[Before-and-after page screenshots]
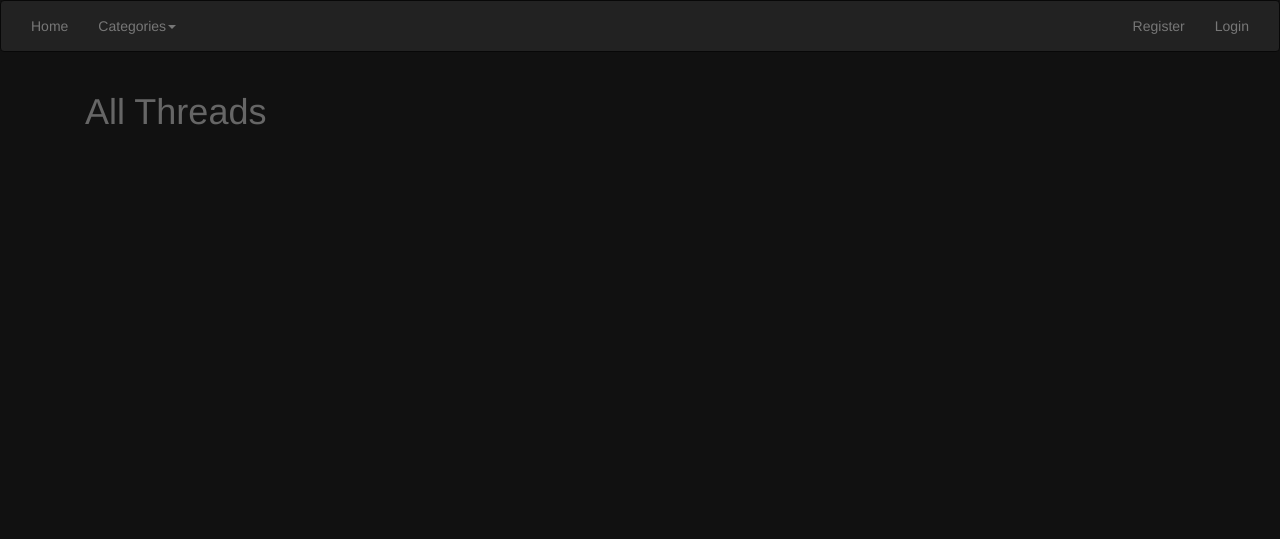
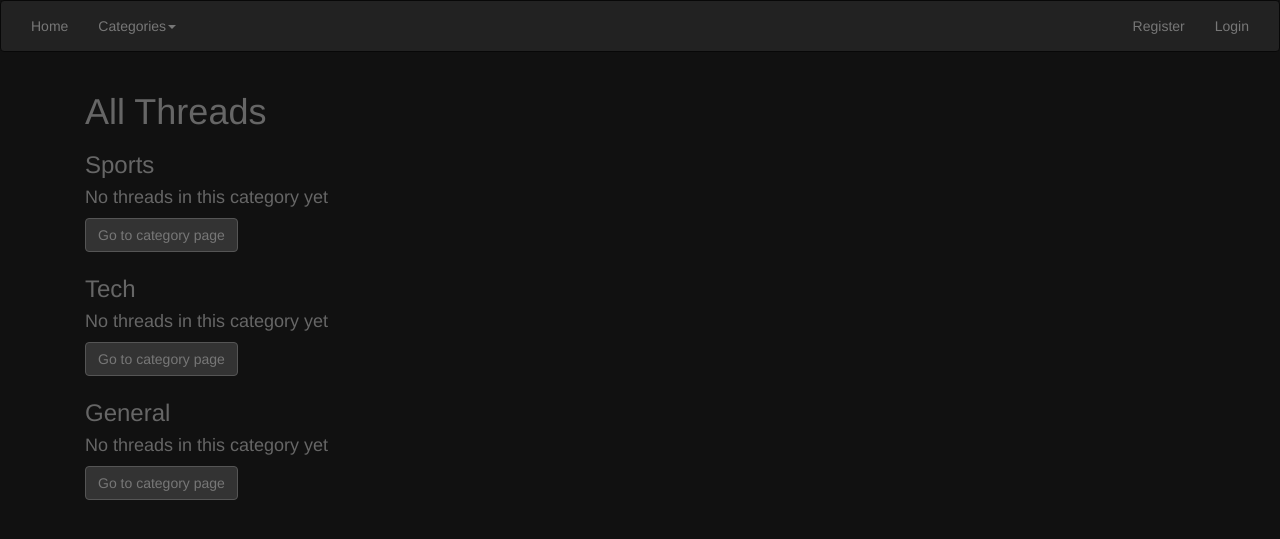
Before and after one commit to TeroMi/WebForum, a Django app: page /threads/ in a window 1280 px wide. Shown: the top 539 px of the page. Run offline with Django 3.2, Linux system fonts and the light colour scheme; data comes from the database, SQL or seed files in the repository; data that the repository does not hold is empty; some libraries are stand-ins or nearby versions.

Commit message:
Added migration files to populate Category, some fixes

```diff
--- a/WebForum/threads/templates/AllThreads.html
+++ b/WebForum/threads/templates/AllThreads.html
@@ -16,7 +16,7 @@
 {% block content %}
     <div style="" class="container" id="allThreadsBlock">
     <h1>All Threads</h1>
-
+    {% if threadsByCategory %}
     {% for category, threads in threadsByCategory%}
         <h3>{{ category }}</h3>
         {% if threads %}
@@ -33,9 +33,16 @@
                 {% endif %}
             {% endfor %}
         {% else %}
-            <h3>No threads in this category</h3>
+            <h4>No threads in this category yet</h4>
         {% endif %}
-        <a class="btn btn-dark" href="{% url 'category' category %}">See more threads from this topic</a>
+        <a class="btn btn-dark" href="{% url 'category' category %}">Go to category page</a>
     {% endfor %}
+    {% else %}
+        {% for category in categories %}
+            <h3>{{ category.Name }}</h3>
+            <h4>No threads in this category yet</h4>
+            <a class="btn btn-dark" href="{% url 'category' category.Name %}">Go to category page </a>
+        {% endfor %}
+    {% endif %}
     </div>
 {% endblock %}
--- a/WebForum/threads/templates/CreateThread.html
+++ b/WebForum/threads/templates/CreateThread.html
@@ -21,10 +21,12 @@
     <div class="form-group">
         <label for="{{form.title.id_for_label}}">{{ form.title.label }}</label>
         {{ form.title | append_attr:"class:form-control bg-dark" }}
+        <small>{{ form.title.help_text }}</small>
     </div>
     <div class="form-group">
         <label for="{{form.header.id_for_label}}">{{ form.header.label }}</label>
         {{ form.header | append_attr:"class:form-control bg-dark" }}
+        <small>{{ form.header.help_text }}</small>
     </div>
     <div class="form-group">
         <label for="{{form.text.id_for_label}}">{{ form.text.label }}</label>
@@ -37,6 +39,7 @@
         </label>
         <span id="file_selected"></span>
         {{ form.image | append_attr:"class:form-control" | append_attr:"onchange=imageChanged(this,event)" }}
+        <small>{{ form.image.help_text }}</small>
     </div>
     <button class="btn btn-dark" type="submit">
         <i></i>Create Thread
--- a/WebForum/threads/views.py
+++ b/WebForum/threads/views.py
@@ -15,11 +15,19 @@ from django.conf import settings
 
 def allThreads(request):
     threads = Thread.objects.all()
+    categories = Category.objects.all()
+    threadsByCategory = defaultdict(list)
 
-    threadsByCategory = defaultdict(list)
-    for thread in threads:
-        category = thread.Category.Name
-        threadsByCategory[category].append(thread)
+    for category in categories:
+        if threads:
+            for thread in threads:
+                if category.Name == thread.Category.Name:
+                    threadsByCategory[category.Name].append(thread)
+                else:
+                    print(category.Name)
+                    threadsByCategory[category.Name] = []
+
+    print(threadsByCategory)
     return render(request, "AllThreads.html", {'categories': Category.objects.all(),
                                                'threads': threads, 'threadsByCategory': threadsByCategory.items()})
 
```
Also changed, not shown: WebForum/media/content_images/Capture.PNG (deleted), WebForum/media/content_images/images_HdLsNug.jpg (deleted), WebForum/media/content_images/images_LlOXO8s.jpg (deleted), WebForum/media/content_images/kello.png (deleted), WebForum/threads/migrations/0001_initial.py (added), WebForum/threads/migrations/0002_auto_20190528_2253.py (added), 1 other file.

→ **Task brief**
From the first line to the last, repeat the entries exactly and leave out the pictures.

→ **Output for this exercise**
Before and after one commit to TeroMi/WebForum, a Django app: page /threads/ in a window 1280 px wide. Shown: the top 539 px of the page. Run offline with Django 3.2, Linux system fonts and the light colour scheme; data comes from the database, SQL or seed files in the repository; data that the repository does not hold is empty; some libraries are stand-ins or nearby versions.

Commit message:
Added migration files to populate Category, some fixes

```diff
--- a/WebForum/threads/templates/AllThreads.html
+++ b/WebForum/threads/templates/AllThreads.html
@@ -16,7 +16,7 @@
 {% block content %}
     <div style="" class="container" id="allThreadsBlock">
     <h1>All Threads</h1>
-
+    {% if threadsByCategory %}
     {% for category, threads in threadsByCategory%}
         <h3>{{ category }}</h3>
         {% if threads %}
@@ -33,9 +33,16 @@
                 {% endif %}
             {% endfor %}
         {% else %}
-            <h3>No threads in this category</h3>
+            <h4>No threads in this category yet</h4>
         {% endif %}
-        <a class="btn btn-dark" href="{% url 'category' category %}">See more threads from this topic</a>
+        <a class="btn btn-dark" href="{% url 'category' category %}">Go to category page</a>
     {% endfor %}
+    {% else %}
+        {% for category in categories %}
+            <h3>{{ category.Name }}</h3>
+            <h4>No threads in this category yet</h4>
+            <a class="btn btn-dark" href="{% url 'category' category.Name %}">Go to category page </a>
+        {% endfor %}
+    {% endif %}
     </div>
 {% endblock %}
--- a/WebForum/threads/templates/CreateThread.html
+++ b/WebForum/threads/templates/CreateThread.html
@@ -21,10 +21,12 @@
     <div class="form-group">
         <label for="{{form.title.id_for_label}}">{{ form.title.label }}</label>
         {{ form.title | append_attr:"class:form-control bg-dark" }}
+        <small>{{ form.title.help_text }}</small>
     </div>
     <div class="form-group">
         <label for="{{form.header.id_for_label}}">{{ form.header.label }}</label>
         {{ form.header | append_attr:"class:form-control bg-dark" }}
+        <small>{{ form.header.help_text }}</small>
     </div>
     <div class="form-group">
         <label for="{{form.text.id_for_label}}">{{ form.text.label }}</label>
@@ -37,6 +39,7 @@
         </label>
         <span id="file_selected"></span>
         {{ form.image | append_attr:"class:form-control" | append_attr:"onchange=imageChanged(this,event)" }}
+        <small>{{ form.image.help_text }}</small>
     </div>
     <button class="btn btn-dark" type="submit">
         <i></i>Create Thread
--- a/WebForum/threads/views.py
+++ b/WebForum/threads/views.py
@@ -15,11 +15,19 @@ from django.conf import settings
 
 def allThreads(request):
     threads = Thread.objects.all()
+    categories = Category.objects.all()
+    threadsByCategory = defaultdict(list)
 
-    threadsByCategory = defaultdict(list)
-    for thread in threads:
-        category = thread.Category.Name
-        threadsByCategory[category].append(thread)
+    for category in categories:
+        if threads:
+            for thread in threads:
+                if category.Name == thread.Category.Name:
+                    threadsByCategory[category.Name].append(thread)
+                else:
+                    print(category.Name)
+                    threadsByCategory[category.Name] = []
+
+    print(threadsByCategory)
     return render(request, "AllThreads.html", {'categories': Category.objects.all(),
                                                'threads': threads, 'threadsByCategory': threadsByCategory.items()})
 
```
Also changed, not shown: WebForum/media/content_images/Capture.PNG (deleted), WebForum/media/content_images/images_HdLsNug.jpg (deleted), WebForum/media/content_images/images_LlOXO8s.jpg (deleted), WebForum/media/content_images/kello.png (deleted), WebForum/threads/migrations/0001_initial.py (added), WebForum/threads/migrations/0002_auto_20190528_2253.py (added), 1 other file.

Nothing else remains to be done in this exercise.